By admin on Tuesday, April 14th, 2009 at 5:49 am
The Sixth Street Embankment, a target of preservationists and developers alike has had some problems in recent weeks. Yesterday chunks of the stone wall began falling from the section west of Erie Street. The fire department cordoned off the corner to protect pedestrians.
Several weeks earlier the embankment, the section of the Embankment at Marin Blvd caught fire.
The Sixth Street embankment once supported eight elevated rail lines connecting the Jersey City waterfront with rail cuts through the Palisades Cliffs and served as one of several conduits for goods coming and going from the port and industrial complexes along the river. The tracks have long since been abandoned.
In more recent years, developer Steve Hyman has been attempting to gain approval to construct housing either on top of the embankment or on the property after removing the structure. Local preservationists would like the embankment converted to an elevated park, similar to New York’s High Line Park, now under construction and set to open this summer.
The main point of contention in the struggle has been an illegal sale of the property by Conrail to Hyman; railroad properties, particularly right of ways, must follow a specific process before being sold off as private property.
In addition to Hyman’s plan to construct housing on the property, Mayor Healy has floated using the property for an extension of the light rail system, connecting the waterfront to the Secaucus Transfer station via the Bergen Arches. The plan would provide mass transit access to the Heights neighborhood.
In an attempt to appease Healy’s administration, Hyman then floated a plan to construct both housing and a light rail line connected to Journal Square.

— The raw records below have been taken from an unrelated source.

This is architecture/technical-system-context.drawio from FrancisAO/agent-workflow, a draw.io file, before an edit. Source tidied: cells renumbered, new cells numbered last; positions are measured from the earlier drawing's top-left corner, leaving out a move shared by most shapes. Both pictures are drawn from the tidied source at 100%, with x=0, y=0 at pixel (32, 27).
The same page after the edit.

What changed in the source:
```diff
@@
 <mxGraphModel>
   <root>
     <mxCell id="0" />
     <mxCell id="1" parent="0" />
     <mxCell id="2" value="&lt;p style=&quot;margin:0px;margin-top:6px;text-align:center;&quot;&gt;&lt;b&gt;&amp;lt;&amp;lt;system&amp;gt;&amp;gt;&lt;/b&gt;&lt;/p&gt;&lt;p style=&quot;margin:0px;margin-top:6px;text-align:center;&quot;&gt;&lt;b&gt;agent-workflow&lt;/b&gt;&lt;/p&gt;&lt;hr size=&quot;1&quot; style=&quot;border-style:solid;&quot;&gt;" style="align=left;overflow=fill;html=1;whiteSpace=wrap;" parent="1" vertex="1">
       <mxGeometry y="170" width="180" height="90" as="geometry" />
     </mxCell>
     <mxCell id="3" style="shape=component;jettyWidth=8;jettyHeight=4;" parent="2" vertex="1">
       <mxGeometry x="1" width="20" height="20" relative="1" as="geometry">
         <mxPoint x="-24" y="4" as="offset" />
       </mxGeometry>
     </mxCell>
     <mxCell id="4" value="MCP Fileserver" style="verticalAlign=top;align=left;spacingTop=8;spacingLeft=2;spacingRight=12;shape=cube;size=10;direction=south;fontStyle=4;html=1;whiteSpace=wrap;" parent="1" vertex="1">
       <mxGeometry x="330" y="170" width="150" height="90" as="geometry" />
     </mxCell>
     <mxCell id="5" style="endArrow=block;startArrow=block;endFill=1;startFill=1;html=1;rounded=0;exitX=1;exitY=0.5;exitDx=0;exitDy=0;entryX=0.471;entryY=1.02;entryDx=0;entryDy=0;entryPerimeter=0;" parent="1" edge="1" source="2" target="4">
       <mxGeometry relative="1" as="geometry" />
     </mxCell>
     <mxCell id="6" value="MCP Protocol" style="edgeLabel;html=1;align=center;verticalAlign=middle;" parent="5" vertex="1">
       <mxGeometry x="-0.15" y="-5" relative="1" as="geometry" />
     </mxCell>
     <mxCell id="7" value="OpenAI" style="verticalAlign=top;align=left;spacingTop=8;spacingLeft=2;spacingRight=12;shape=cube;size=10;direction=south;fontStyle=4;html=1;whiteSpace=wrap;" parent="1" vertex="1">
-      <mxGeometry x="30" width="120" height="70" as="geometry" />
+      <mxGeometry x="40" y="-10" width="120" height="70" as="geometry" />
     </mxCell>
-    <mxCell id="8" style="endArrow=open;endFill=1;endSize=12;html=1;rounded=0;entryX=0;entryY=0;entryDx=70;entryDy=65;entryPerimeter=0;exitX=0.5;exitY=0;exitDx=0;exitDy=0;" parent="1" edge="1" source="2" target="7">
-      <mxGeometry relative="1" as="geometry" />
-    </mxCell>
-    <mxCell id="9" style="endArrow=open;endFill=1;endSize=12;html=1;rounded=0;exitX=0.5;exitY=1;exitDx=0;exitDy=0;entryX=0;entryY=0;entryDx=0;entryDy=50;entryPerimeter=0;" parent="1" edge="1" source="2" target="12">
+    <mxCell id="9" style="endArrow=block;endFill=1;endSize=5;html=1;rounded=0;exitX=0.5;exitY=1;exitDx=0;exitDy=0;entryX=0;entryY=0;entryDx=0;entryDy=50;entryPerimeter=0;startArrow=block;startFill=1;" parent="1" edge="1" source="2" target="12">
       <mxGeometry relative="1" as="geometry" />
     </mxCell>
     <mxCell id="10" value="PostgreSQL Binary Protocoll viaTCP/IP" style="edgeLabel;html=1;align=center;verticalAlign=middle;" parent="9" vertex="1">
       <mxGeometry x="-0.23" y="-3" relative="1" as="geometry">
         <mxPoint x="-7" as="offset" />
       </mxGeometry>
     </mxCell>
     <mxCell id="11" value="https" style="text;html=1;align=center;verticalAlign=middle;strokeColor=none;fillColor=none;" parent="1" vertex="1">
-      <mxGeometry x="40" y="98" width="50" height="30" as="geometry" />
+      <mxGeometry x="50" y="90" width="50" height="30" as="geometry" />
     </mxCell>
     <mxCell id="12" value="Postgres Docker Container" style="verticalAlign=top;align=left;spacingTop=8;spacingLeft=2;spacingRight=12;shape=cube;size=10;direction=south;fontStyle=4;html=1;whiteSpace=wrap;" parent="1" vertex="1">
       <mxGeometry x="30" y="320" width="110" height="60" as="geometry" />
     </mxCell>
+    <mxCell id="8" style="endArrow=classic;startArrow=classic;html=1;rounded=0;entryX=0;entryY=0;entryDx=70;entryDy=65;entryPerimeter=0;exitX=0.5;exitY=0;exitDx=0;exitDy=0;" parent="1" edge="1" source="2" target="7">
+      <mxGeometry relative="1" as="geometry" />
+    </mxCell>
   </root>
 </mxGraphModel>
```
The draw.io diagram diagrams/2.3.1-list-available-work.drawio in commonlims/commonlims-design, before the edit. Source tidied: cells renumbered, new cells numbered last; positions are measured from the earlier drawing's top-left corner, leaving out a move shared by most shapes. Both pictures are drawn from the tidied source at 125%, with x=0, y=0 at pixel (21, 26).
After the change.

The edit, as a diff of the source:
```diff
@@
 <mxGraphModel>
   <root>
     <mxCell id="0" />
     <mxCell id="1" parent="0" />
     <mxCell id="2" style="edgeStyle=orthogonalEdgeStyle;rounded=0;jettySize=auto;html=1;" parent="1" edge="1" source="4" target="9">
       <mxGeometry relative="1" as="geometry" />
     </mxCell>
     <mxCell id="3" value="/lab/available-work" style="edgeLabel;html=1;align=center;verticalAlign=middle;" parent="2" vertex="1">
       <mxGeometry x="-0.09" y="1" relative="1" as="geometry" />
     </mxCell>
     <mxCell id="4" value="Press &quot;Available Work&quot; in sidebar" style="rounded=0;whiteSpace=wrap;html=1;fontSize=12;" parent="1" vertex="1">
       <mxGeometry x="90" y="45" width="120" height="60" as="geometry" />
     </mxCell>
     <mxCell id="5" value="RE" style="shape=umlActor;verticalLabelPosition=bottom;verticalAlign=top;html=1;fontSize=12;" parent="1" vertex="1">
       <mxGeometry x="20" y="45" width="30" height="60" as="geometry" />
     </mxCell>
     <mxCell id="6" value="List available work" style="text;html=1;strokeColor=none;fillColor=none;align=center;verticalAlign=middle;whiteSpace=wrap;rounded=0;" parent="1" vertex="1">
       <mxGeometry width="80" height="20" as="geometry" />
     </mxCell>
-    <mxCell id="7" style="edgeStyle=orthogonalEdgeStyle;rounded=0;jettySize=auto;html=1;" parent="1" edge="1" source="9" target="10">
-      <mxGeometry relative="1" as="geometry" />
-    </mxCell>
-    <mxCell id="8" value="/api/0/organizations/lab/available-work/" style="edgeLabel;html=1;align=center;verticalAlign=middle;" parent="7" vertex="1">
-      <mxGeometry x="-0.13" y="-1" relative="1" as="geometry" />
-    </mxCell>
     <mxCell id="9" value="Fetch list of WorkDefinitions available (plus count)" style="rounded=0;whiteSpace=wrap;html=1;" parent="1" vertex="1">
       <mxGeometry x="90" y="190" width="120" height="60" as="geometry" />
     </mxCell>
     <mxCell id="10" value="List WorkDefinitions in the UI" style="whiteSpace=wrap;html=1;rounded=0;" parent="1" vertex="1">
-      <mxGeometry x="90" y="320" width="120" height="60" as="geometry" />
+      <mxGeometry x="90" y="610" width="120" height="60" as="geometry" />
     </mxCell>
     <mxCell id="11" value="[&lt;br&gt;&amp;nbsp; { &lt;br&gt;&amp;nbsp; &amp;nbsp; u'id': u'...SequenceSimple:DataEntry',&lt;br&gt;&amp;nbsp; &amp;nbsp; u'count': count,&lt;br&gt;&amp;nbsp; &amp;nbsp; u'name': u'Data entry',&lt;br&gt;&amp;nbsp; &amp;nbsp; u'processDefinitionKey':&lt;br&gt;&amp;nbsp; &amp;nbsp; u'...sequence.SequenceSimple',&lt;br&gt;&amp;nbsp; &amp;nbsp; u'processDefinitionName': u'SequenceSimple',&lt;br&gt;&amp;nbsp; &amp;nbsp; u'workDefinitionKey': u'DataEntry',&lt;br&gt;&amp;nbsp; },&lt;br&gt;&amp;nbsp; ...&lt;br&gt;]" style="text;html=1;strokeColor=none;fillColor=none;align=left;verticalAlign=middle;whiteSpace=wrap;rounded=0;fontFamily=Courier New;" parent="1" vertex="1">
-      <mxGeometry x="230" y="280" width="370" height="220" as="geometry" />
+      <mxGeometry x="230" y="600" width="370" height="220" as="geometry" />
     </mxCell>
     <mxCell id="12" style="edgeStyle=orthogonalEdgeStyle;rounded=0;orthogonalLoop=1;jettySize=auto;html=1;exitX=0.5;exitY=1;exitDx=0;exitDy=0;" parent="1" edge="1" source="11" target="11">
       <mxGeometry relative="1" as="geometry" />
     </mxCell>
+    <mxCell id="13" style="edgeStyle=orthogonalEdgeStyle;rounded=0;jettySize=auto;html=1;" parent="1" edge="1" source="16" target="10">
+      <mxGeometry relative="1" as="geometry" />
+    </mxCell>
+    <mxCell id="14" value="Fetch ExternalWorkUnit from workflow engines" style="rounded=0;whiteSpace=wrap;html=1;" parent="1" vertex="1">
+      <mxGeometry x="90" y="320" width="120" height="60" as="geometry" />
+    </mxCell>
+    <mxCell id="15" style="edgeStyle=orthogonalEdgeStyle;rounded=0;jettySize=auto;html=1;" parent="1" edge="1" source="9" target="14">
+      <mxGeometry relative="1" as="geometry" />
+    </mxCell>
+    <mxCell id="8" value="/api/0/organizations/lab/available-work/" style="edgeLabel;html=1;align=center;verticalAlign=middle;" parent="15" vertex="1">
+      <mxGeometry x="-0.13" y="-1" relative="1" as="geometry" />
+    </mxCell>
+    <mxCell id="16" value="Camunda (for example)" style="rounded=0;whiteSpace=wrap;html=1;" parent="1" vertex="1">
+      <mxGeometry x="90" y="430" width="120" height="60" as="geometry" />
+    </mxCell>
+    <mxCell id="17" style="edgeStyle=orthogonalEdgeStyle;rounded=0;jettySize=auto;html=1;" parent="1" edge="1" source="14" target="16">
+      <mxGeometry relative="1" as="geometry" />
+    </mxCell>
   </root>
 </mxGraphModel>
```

Preservation groups insist on building a park and no light rail line.